Generally, cruciferous vegetables are rich in vitamins and minerals.   Most contain folate and vitamin K. Dark green ones also are an excellent source of vitamins A and C. They are low in calories, rich in fiber and can help fill you up while packing in lots of great nutrition. Cruciferous vegetables also are rich in phytonutrients. These are plant-based compounds that may help to lower inflammation and reduce the risk of developing cancer.

Many cruciferous vegetables have a pungent cooking aroma. Proper handling enhances the flavor and minimizes the strong aroma. Look for freshness when shopping for these vegetables, and eat them soon after purchasing. Cook quickly and just until tender crisp if serving as a cooked vegetable.  Most can be boiled, steamed, stir-fried or sautéed and some are good in soups. Do not overcook. Enjoy leftovers the next day.  Many are also delicious served raw.

Here are some ideas to enjoy more cruciferous vegetables:

Arugula is a peppery tasting salad green that adds zip to any green salad. It also adds flavor to sandwiches or pasta dishes. Select small bunches with bright green fresh looking leaves.

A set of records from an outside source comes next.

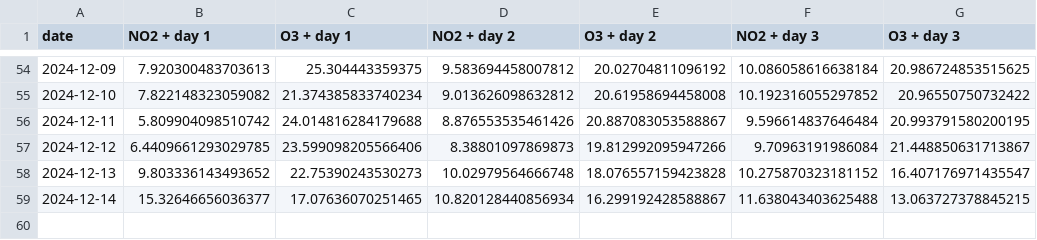
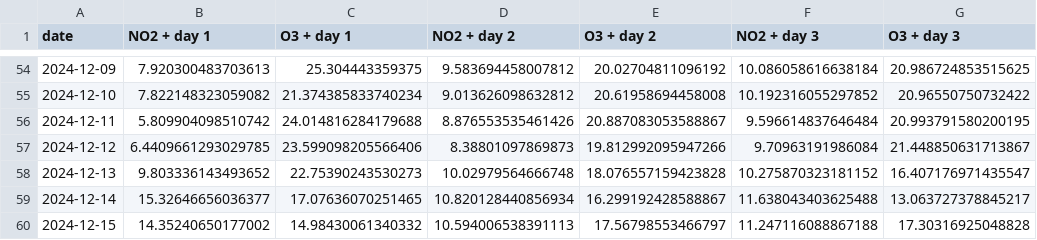
Before and after one commit to atodorov284/air-quality-forecast, a CSV file: data/model_predictions/prediction_data.csv, drawn as a sheet; only a part is shown, gaps mark what is left out.

Commit message:
Update prediction data

```diff
--- a/data/model_predictions/prediction_data.csv
+++ b/data/model_predictions/prediction_data.csv
@@ -58,2 +58,3 @@ date,NO2 + day 1,O3 + day 1,NO2 + day 2,O3 + day 2,NO2 + day 3,O3 + day 3
 2024-12-13,9.803336143493652,22.75390243530273,10.02979564666748,18.076557159423828,10.275870323181152,16.407176971435547
-2024-12-14,15.32646656036377,17.07636070251465,10.820128440856934,16.299192428588867,11.638043403625488,13.063727378845215
+2024-12-14,15.32646656036377,17.07636070251465,10.820128440856934,16.299192428588867,11.638043403625488,13.063727378845217
+2024-12-15,14.35240650177002,14.98430061340332,10.594006538391113,17.56798553466797,11.247116088867188,17.30316925048828
```
Also changed, not shown: data/model_predictions/last_three_days.csv.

Bok choy has a mild and slightly sweet flavor that blends well with other foods. Look for firm stalks with crisp dark green leaves. It makes a nice addition to salad, but also is delicious in a stir-fry or a cooked side dish.

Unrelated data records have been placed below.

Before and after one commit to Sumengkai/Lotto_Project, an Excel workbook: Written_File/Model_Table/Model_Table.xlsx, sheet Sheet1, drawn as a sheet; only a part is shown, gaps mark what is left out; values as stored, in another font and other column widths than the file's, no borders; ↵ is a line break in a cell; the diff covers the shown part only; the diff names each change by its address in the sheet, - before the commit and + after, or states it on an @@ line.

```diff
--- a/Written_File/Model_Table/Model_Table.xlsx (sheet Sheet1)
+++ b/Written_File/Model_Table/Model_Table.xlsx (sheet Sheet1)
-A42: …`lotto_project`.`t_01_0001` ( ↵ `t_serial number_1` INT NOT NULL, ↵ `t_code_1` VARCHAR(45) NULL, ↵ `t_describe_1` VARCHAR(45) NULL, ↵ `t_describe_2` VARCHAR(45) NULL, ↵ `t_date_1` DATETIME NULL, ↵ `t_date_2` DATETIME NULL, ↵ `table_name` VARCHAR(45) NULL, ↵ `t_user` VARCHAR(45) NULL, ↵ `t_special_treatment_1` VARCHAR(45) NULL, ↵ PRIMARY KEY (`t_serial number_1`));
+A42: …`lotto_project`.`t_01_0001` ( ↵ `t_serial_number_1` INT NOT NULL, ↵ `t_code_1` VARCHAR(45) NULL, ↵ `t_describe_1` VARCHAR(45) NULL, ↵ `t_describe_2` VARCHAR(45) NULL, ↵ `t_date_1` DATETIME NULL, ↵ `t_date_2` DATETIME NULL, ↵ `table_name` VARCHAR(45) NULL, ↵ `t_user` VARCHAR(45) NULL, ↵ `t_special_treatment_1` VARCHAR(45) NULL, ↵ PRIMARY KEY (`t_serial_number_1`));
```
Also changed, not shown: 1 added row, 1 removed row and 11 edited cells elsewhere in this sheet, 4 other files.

Look for compact clusters of tightly-closed florets with deep green or even purplish color when selecting broccoli. Avoid heads that have yellowed. Serve raw in salads or cooked in stir-fry dishes or just lightly steamed with a squeeze of fresh lemon juice.

Small Brussels sprouts are more tender than large ones. They should be firm with bright green color and heavy for their size. These caramelize nicely when roasted with a little olive oil, garlic, salt and pepper.

Choose a tight, firm head of cabbage that is heavy for the size. Outer leaves should be free of bruising and blemishes and have good color.  Serve cooked or raw in a variety of slaws and salads.   

Heads of cauliflower should be firm, white or cream colored and free of brown spots and bruises. The leaves should be crisp and bright green in color.

Collards are a hardy cruciferous vegetable with a mild flavor. They blend well with other greens.

Select kale and mustard greens with fresh dark green leave that are free of blemishes. They can be served raw in salads or cooked and served hot.

Rutabagas and turnips are best when small to medium and heavy for their size.

Watercress has a sharp and peppery flavor. Enjoy raw in salads and as a green on sandwiches.

Author: Becky Varner

View more articles by Becky Varner.

Share This Post On
Read previous post:
Perspective: A ‘WE’ effort

Baptists can be a very independent group of people. Oklahoma was pioneered by hardy pioneers who were individualistic and willing...

Close